Show every line below where "extends" can be found.

DATA FOR THIS EXERCISE section start

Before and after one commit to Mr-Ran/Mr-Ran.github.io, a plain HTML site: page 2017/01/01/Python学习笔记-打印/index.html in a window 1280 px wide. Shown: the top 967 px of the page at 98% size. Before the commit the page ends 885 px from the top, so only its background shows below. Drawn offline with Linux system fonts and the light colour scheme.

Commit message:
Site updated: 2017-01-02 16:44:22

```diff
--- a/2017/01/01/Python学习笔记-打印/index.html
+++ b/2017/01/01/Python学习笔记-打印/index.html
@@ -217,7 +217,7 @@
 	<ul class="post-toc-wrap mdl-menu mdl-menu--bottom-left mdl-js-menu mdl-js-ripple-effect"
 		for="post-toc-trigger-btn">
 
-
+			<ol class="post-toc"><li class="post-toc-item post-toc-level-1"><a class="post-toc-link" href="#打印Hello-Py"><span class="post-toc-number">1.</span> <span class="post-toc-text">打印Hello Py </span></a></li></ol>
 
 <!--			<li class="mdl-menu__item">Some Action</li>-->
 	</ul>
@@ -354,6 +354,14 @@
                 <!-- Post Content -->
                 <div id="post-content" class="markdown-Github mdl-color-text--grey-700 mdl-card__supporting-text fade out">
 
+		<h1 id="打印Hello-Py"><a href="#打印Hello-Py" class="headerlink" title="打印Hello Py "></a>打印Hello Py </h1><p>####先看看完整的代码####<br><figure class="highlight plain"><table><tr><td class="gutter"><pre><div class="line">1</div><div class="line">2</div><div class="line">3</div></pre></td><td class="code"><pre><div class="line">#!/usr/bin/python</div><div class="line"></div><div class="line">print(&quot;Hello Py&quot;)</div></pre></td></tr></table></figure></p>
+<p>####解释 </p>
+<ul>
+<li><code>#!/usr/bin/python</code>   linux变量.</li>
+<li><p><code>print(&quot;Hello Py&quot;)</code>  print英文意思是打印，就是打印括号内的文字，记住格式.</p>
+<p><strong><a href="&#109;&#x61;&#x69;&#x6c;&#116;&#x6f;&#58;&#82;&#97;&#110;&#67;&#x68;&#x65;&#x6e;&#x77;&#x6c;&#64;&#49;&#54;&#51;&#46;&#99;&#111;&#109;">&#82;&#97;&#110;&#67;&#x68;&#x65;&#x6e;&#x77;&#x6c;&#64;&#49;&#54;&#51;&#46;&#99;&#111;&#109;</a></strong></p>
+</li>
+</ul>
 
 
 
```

DATA FOR THIS EXERCISE section end
DATA FOR THIS EXERCISE section start

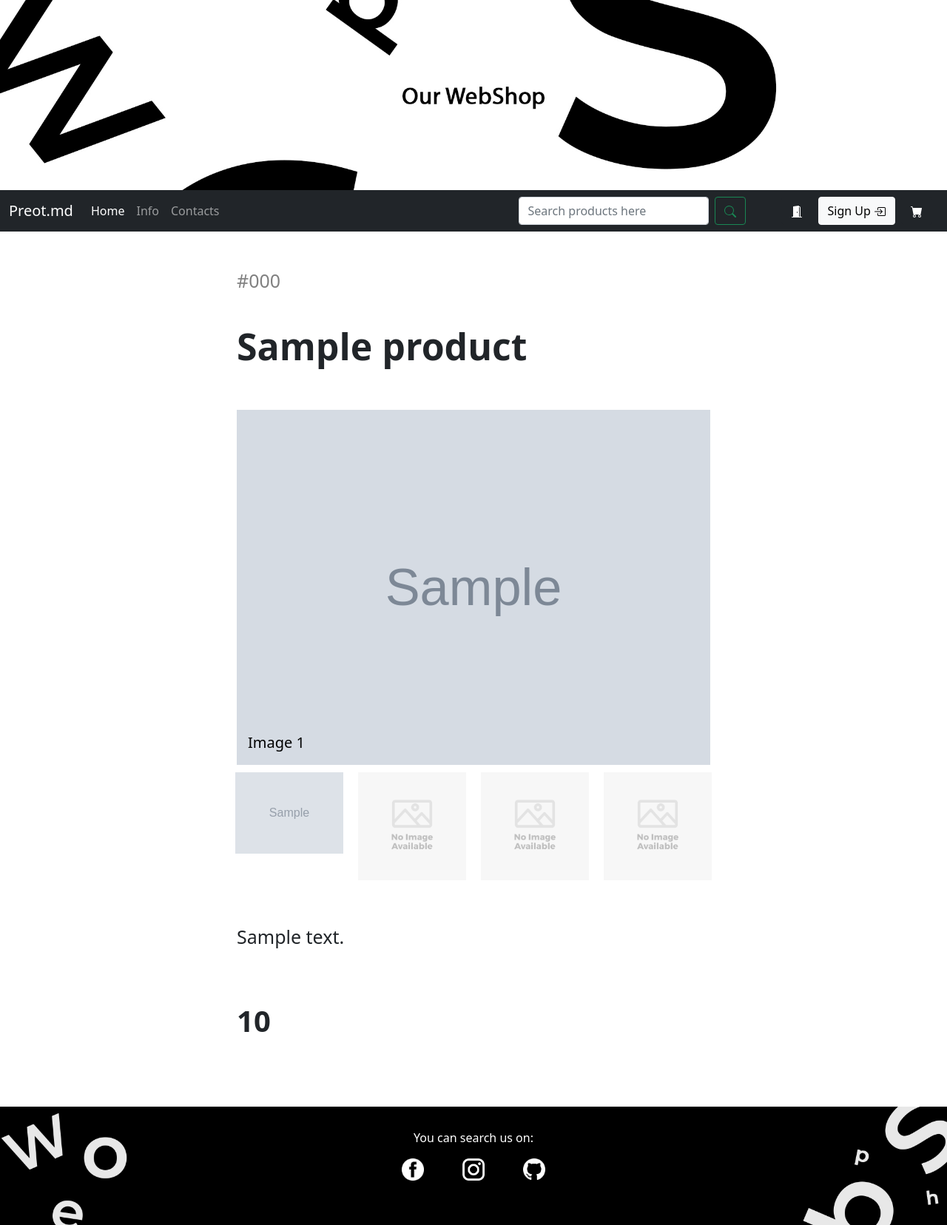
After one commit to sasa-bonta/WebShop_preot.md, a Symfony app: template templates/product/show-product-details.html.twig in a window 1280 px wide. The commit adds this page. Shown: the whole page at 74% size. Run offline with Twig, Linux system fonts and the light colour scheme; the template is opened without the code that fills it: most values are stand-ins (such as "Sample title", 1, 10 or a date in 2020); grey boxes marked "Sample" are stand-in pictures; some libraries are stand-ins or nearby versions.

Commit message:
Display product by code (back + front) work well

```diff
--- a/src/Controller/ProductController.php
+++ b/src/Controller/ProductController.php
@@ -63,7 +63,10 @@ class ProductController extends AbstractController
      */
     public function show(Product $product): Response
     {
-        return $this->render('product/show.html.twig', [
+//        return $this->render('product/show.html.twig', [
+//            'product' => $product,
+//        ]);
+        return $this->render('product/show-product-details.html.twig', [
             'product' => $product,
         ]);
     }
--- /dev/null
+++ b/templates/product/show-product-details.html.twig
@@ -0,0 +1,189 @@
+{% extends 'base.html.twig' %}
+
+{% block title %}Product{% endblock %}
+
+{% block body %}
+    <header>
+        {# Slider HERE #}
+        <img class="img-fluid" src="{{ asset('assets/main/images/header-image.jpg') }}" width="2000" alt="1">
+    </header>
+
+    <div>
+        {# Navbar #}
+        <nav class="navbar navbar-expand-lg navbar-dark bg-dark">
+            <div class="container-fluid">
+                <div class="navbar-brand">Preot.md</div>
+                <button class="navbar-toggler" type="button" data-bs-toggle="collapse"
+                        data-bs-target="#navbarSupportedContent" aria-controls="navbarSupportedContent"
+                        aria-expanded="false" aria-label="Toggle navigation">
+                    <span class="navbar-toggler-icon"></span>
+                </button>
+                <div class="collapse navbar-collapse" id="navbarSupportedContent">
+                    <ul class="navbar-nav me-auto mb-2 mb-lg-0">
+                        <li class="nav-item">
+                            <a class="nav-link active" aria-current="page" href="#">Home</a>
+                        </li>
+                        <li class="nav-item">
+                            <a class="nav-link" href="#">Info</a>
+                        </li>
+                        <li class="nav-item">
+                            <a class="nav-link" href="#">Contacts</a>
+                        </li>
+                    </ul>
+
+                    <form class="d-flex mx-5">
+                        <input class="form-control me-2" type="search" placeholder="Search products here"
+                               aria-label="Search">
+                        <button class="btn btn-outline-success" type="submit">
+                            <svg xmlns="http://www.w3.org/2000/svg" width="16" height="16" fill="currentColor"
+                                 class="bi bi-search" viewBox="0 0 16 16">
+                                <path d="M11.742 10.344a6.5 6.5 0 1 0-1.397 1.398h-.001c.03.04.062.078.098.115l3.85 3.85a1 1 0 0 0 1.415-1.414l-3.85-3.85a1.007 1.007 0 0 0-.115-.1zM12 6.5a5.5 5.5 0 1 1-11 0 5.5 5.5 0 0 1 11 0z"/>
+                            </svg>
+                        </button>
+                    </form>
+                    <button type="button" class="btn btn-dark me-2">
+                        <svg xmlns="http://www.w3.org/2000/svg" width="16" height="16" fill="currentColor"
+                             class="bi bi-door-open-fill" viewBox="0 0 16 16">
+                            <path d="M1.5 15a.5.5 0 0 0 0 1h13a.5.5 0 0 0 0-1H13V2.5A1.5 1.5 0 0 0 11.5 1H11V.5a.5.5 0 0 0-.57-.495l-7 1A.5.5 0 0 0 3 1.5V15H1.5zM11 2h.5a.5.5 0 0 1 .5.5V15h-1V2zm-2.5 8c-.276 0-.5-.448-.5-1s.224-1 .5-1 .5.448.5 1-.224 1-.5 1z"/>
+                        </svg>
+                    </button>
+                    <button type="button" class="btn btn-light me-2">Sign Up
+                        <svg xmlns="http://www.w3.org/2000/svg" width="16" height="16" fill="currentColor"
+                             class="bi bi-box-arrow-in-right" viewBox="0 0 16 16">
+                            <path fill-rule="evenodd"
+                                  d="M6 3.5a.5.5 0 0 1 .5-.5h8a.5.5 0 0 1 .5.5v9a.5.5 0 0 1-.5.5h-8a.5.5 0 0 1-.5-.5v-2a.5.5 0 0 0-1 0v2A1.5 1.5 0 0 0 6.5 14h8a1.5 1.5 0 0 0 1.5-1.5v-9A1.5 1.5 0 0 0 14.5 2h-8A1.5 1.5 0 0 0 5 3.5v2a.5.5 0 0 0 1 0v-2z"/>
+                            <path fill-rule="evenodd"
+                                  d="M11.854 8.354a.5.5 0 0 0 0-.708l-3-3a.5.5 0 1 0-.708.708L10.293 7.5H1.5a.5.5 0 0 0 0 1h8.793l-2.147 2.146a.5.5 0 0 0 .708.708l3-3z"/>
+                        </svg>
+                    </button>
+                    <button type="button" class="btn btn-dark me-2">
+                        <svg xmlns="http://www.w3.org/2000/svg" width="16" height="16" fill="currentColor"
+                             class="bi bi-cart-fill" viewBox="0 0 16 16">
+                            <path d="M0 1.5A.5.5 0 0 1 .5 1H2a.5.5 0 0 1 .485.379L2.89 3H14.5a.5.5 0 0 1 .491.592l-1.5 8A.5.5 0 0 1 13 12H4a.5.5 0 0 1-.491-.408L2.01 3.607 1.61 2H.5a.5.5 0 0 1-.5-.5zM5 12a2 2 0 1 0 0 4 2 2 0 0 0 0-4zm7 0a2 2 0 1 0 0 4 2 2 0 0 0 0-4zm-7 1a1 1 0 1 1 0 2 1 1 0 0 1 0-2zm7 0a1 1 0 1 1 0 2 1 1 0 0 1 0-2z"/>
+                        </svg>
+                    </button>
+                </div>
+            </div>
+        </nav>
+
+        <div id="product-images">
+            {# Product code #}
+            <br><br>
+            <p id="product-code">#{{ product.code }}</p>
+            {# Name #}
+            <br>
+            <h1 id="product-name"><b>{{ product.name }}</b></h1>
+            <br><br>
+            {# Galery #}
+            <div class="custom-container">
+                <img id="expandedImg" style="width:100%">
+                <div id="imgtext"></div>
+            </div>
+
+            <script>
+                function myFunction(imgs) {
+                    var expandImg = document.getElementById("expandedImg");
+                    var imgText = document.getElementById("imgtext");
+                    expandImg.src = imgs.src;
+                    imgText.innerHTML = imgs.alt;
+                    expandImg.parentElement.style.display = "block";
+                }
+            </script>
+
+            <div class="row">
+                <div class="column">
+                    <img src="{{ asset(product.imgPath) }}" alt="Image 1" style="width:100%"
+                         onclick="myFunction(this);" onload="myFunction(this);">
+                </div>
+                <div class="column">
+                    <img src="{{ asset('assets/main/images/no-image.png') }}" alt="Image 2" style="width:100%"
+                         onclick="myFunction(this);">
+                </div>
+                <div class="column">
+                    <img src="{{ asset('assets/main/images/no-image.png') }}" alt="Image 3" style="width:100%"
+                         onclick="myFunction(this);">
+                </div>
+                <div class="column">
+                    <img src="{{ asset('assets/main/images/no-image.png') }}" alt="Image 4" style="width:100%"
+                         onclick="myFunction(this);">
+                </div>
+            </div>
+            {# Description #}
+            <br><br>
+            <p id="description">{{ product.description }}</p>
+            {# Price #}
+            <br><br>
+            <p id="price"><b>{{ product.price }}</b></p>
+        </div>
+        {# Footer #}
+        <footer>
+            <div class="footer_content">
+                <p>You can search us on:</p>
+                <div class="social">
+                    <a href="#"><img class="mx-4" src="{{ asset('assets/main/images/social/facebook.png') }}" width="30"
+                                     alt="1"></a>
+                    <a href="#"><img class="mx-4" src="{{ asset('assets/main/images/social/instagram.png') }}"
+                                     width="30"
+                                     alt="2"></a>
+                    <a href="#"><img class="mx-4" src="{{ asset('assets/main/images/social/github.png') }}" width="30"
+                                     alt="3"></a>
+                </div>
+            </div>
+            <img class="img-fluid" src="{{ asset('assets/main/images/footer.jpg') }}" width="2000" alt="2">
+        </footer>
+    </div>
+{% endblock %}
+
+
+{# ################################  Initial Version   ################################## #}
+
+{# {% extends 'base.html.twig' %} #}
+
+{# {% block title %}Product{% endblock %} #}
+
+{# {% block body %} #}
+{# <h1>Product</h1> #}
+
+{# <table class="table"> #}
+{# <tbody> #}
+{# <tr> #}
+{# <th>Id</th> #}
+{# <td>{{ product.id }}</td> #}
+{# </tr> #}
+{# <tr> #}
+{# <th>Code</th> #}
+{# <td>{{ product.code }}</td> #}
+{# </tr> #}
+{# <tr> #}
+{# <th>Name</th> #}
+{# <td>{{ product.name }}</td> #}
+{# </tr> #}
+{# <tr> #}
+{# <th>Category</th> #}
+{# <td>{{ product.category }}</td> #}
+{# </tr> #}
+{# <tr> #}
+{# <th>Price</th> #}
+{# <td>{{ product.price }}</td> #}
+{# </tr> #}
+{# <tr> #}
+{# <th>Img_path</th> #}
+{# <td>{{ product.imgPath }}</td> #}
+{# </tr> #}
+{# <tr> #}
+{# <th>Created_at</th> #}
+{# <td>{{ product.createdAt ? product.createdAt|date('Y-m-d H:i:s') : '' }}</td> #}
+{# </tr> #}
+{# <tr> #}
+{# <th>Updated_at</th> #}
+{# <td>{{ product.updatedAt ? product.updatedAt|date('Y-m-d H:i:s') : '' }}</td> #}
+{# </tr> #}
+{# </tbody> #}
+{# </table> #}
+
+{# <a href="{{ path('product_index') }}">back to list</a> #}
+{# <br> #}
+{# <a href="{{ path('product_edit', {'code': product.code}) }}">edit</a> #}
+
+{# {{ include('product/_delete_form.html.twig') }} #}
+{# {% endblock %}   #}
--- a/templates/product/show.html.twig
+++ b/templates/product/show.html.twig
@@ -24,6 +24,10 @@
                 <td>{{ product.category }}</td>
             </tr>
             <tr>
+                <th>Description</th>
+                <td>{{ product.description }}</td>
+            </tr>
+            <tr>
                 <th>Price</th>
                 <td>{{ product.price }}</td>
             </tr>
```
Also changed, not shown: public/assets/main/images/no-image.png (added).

DATA FOR THIS EXERCISE section end

### [PROBLEM SOLUTION]
@@ -63,7 +63,10 @@ class ProductController extends AbstractController
+{% extends 'base.html.twig' %}
+{# {% extends 'base.html.twig' %} #}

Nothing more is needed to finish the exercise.